Millenials and the changing view of social media

Written by Yinka Bakare

We assume that since millennials are the first generation of digital natives, their mindset differs on how they learn, work, socialize and communicate. They have grown up using the Internet as an authority of information rather than search the answers from a library or ask their parents or teachers. Encouraged by microblogging platforms, millennials are more empowered to voice their concerns rather than just passively complying.  In today’s connected world, they know that having an online reputation is akin to credibility; thus they strive to establish their social networks and maintain their social identity. 

While we think that this is a permanent trend, we slowly see signs that changes are underway. For one, while a majority of millennials (85%) say they use social media, the share of social media users among millennials has remained mostly unchanged since 2012. It has also been reported how Facebook lost around 2.8 Million U.S. users under 25 in 2017, while 64% of the same demographic have taken at least a temporary break from one or more platforms.  

So, how did this happen? There are perhaps, several drivers which shape the millennials’ frustration? 

First is exhaustion from the competition and pressure to get attention. As entertaining, impactful and revealing content becomes a standard, younger millennials become more insecure about themselves and would rather not post at all. Second is the need for privacy as Baby Boomers (e.g., their mom, dad, and employers) and even the public become unwelcome recipients of their daily broadcasts.
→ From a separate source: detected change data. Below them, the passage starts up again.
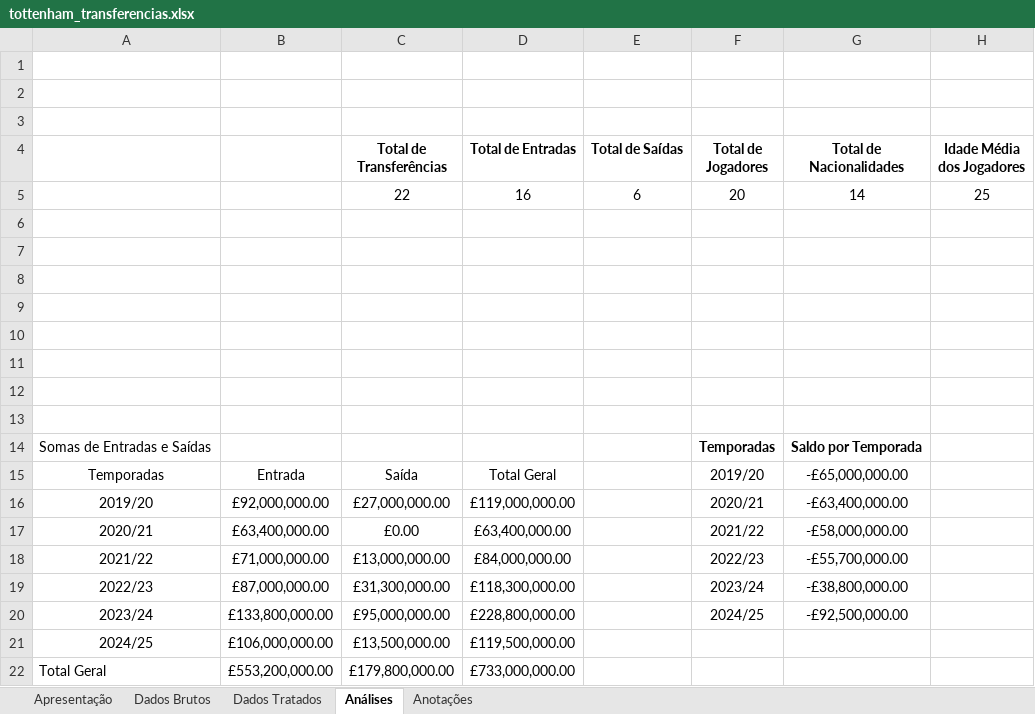
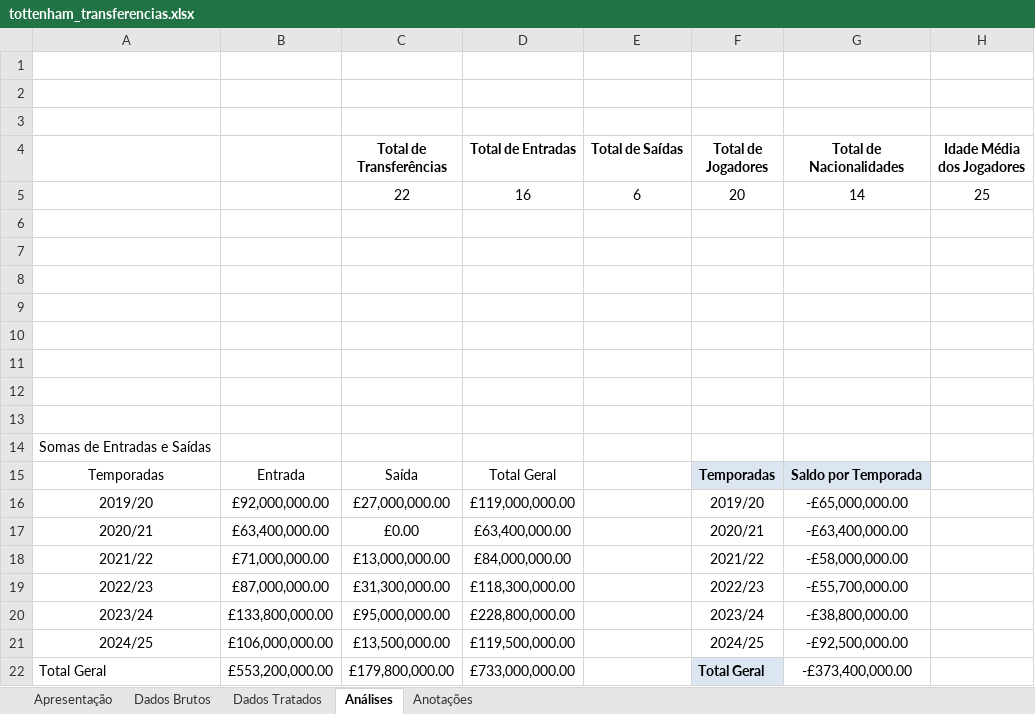
Before and after one commit to mendes078/projeto-tottenham, an Excel workbook: notebooks/tottenham_transferencias.xlsx, sheet Análises, drawn as a sheet; values as stored, in another font and other column widths than the file's, no borders; charts and pictures not drawn; the diff names each change by its address in the sheet, - before the commit and + after, or states it on an @@ line.

Commit message:
19. Andamento da 1ª Análise
Andamento da 1ª análise com introdução de gráficos e começo da conclusão/insights.

```diff
--- a/notebooks/tottenham_transferencias.xlsx (sheet Análises)
+++ b/notebooks/tottenham_transferencias.xlsx (sheet Análises)
-F14 (Total de Jogadores): Temporadas
+F14 (Total de Jogadores): (empty)
-G14 (Total de Nacionalidades): Saldo por Temporada
+G14 (Total de Nacionalidades): (empty)
-F15 (Total de Jogadores): 2019/20
+F15 (Total de Jogadores): Temporadas
@@ F15:G15 fill: none → #DCE6F2, bold: off → on @@
-G15 (Total de Nacionalidades): -£65,000,000.00
+G15 (Total de Nacionalidades): Saldo por Temporada
-F16 (Total de Jogadores): 2020/21
+F16 (Total de Jogadores): 2019/20
-G16 (Total de Nacionalidades): -£63,400,000.00
+G16 (Total de Nacionalidades): -£65,000,000.00
-F17 (Total de Jogadores): 2021/22
+F17 (Total de Jogadores): 2020/21
-G17 (Total de Nacionalidades): -£58,000,000.00
+G17 (Total de Nacionalidades): -£63,400,000.00
-F18 (Total de Jogadores): 2022/23
+F18 (Total de Jogadores): 2021/22
-G18 (Total de Nacionalidades): -£55,700,000.00
+G18 (Total de Nacionalidades): -£58,000,000.00
-F19 (Total de Jogadores): 2023/24
+F19 (Total de Jogadores): 2022/23
-G19 (Total de Nacionalidades): -£38,800,000.00
+G19 (Total de Nacionalidades): -£55,700,000.00
-F20 (Total de Jogadores): 2024/25
+F20 (Total de Jogadores): 2023/24
-G20 (Total de Nacionalidades): -£92,500,000.00
+G20 (Total de Nacionalidades): -£38,800,000.00
-F21 (Total de Jogadores): (empty)
+F21 (Total de Jogadores): 2024/25
-G21 (Total de Nacionalidades): (empty)
+G21 (Total de Nacionalidades): -£92,500,000.00
-F22 (Total de Jogadores): (empty)
+F22 (Total de Jogadores): Total Geral
-F22 fill: none
+F22 fill: #DCE6F2
-G22 (Total de Nacionalidades): (empty)
+G22 (Total de Nacionalidades): -£373,400,000.00
```
Also changed, not shown: charts or pictures, 1 other file.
The third factor is the perceived commercialization of social media content which is felt to be insincere and irrelevant to their daily lives.

Little by little, we see more millennials get attracted towards joining private messaging groups or sending protected feeds. Digital detox became a trend during the fourth quarter of 2017 while the millennial consumer is looking for fun-focused kidulting experiences where they can reconnect and experience this with friends.

As millennials grow older, time with tell just how this story would evolve. 

Tell us what you think.